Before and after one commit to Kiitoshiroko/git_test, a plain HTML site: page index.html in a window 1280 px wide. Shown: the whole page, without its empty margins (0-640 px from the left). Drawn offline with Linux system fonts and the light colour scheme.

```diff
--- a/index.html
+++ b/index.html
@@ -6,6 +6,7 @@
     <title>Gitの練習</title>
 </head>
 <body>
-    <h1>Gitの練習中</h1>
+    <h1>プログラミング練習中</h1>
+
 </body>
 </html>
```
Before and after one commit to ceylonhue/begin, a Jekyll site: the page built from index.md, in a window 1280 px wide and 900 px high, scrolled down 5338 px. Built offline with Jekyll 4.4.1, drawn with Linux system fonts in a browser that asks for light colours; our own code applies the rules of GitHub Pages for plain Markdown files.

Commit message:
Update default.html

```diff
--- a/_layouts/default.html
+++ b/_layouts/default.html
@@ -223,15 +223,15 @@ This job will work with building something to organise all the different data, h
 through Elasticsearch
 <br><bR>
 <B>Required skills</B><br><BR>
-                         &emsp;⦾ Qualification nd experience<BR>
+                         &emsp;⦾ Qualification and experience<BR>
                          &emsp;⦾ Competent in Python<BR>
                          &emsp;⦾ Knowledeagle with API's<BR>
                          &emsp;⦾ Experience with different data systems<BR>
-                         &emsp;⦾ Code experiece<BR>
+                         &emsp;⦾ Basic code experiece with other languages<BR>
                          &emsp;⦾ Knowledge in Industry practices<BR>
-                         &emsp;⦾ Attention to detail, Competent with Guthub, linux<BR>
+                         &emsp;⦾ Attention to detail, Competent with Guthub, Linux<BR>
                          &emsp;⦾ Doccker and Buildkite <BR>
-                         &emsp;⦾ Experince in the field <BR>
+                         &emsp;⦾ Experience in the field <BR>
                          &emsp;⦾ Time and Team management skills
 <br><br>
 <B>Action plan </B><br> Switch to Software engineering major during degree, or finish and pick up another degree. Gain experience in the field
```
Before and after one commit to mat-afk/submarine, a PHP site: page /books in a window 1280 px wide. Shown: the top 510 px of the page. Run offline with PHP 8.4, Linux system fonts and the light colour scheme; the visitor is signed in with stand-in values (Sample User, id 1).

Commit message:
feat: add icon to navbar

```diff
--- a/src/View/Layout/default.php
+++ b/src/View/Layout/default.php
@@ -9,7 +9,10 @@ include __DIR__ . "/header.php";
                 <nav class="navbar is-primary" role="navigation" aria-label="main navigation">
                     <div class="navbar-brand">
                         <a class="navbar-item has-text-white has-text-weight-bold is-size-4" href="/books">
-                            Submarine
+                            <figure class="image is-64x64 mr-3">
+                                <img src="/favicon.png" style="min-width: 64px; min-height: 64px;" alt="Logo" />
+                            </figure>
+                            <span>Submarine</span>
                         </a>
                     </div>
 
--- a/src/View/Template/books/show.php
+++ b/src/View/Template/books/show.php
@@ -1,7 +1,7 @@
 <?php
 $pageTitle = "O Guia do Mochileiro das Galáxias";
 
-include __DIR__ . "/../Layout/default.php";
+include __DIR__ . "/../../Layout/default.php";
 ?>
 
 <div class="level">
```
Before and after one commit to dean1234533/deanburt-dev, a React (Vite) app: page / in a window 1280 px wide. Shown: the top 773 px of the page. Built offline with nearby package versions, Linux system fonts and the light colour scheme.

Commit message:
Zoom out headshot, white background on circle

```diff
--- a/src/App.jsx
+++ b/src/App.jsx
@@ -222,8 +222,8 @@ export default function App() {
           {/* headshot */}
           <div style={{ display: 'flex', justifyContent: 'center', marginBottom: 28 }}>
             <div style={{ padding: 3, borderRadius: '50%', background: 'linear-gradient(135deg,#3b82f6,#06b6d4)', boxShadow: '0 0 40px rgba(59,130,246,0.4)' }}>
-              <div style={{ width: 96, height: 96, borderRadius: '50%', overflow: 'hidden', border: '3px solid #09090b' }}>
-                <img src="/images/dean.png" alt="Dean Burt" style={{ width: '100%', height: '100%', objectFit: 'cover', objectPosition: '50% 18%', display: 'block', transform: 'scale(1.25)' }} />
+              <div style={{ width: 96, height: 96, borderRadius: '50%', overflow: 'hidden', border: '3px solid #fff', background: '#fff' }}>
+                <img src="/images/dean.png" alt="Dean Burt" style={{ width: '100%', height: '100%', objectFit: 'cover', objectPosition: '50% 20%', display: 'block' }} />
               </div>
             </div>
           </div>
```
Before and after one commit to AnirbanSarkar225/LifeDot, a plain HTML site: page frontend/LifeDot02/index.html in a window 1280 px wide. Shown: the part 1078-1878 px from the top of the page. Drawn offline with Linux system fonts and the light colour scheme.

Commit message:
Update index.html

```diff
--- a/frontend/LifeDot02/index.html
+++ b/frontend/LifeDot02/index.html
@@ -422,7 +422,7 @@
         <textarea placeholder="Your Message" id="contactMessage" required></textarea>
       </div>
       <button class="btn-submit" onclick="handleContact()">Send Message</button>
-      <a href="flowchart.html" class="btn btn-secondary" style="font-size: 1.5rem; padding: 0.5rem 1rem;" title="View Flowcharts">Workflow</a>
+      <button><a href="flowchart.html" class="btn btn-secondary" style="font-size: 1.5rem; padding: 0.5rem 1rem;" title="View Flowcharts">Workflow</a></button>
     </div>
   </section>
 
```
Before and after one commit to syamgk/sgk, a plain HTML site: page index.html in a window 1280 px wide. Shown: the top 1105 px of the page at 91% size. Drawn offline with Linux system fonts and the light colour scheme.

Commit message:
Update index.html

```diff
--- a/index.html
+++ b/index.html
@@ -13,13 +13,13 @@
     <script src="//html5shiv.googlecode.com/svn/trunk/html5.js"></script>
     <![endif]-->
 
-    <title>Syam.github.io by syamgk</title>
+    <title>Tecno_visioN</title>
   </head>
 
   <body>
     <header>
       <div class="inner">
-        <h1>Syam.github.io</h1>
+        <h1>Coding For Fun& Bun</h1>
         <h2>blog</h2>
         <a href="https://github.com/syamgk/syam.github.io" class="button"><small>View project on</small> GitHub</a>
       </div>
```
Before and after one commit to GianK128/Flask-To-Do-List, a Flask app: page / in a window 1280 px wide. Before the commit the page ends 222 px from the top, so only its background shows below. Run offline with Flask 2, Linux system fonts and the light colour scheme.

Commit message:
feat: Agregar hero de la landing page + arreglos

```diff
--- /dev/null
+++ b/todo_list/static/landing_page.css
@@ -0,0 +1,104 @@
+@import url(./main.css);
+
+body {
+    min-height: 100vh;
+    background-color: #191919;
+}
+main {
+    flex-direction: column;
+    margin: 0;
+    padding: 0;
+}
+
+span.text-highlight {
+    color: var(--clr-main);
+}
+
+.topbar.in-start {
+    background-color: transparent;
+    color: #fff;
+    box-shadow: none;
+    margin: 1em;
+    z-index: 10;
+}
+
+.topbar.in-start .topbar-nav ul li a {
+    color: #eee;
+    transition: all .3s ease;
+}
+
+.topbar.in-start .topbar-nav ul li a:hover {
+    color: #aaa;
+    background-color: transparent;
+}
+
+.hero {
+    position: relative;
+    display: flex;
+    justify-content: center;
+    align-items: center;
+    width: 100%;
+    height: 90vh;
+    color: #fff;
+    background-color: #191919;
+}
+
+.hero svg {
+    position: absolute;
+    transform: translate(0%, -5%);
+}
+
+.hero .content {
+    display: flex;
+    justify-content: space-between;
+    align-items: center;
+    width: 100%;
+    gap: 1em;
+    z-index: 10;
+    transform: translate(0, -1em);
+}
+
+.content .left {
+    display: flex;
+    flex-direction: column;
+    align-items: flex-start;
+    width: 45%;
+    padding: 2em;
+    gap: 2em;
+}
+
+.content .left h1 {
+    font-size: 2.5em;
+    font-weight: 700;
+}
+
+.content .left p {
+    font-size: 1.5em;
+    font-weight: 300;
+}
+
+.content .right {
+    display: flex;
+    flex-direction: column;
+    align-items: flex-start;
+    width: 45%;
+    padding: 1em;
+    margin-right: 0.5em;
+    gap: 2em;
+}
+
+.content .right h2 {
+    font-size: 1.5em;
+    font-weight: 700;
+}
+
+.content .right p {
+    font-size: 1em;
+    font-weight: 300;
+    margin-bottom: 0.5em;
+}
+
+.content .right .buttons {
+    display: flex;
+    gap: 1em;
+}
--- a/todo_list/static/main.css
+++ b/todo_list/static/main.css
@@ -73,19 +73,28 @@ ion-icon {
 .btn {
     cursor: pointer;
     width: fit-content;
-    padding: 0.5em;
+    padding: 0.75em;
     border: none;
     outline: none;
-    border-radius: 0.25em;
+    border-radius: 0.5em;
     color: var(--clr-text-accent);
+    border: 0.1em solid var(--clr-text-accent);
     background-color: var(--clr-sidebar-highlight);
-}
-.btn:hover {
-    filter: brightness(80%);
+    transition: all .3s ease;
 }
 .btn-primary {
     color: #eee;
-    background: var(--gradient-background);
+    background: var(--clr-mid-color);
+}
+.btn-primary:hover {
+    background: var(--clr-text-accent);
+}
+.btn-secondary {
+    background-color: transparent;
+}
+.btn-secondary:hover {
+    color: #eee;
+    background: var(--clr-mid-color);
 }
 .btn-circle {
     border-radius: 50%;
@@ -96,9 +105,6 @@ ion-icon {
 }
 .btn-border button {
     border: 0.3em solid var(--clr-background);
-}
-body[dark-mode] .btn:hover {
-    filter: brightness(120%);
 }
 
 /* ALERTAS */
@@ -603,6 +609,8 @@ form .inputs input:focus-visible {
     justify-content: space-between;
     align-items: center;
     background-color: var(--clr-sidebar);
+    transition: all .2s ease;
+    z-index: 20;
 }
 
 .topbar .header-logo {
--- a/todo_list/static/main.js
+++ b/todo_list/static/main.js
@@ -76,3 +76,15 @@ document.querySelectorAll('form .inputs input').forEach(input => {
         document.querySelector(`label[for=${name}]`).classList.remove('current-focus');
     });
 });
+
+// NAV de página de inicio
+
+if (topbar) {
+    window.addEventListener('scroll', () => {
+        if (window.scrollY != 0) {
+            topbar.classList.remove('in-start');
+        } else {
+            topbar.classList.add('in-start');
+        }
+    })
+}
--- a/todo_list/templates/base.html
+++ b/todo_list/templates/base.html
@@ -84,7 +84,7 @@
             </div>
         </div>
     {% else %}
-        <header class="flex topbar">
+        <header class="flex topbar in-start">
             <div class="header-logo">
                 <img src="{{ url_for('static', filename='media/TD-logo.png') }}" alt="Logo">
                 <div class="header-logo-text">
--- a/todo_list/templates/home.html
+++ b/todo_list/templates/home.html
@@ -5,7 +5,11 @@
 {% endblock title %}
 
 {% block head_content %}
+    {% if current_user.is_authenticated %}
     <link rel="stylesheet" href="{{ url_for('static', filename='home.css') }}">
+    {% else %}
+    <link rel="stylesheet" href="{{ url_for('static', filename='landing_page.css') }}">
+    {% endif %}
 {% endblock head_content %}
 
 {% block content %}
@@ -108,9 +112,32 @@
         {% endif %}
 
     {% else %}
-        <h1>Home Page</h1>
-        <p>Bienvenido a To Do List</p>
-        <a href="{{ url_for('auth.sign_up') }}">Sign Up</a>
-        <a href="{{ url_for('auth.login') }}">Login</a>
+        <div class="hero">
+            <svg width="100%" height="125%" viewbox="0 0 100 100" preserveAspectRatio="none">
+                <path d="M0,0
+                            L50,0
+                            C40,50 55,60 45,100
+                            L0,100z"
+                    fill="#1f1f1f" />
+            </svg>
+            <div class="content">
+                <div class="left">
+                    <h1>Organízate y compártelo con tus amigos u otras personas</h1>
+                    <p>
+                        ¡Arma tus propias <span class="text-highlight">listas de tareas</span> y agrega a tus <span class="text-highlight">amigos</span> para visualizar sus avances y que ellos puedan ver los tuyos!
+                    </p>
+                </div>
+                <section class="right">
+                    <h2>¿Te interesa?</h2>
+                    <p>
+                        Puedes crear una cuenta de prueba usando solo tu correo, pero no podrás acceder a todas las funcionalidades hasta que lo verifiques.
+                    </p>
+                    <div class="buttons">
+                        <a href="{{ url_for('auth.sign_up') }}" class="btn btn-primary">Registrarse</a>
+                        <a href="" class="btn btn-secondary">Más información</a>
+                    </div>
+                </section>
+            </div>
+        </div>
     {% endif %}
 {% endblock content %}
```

※

WHAT IS REQUIRED: Only the count belongs in your answer, so please work out how many lines of the data contain "topbar".

ANSWER TO THE EXERCISE: 9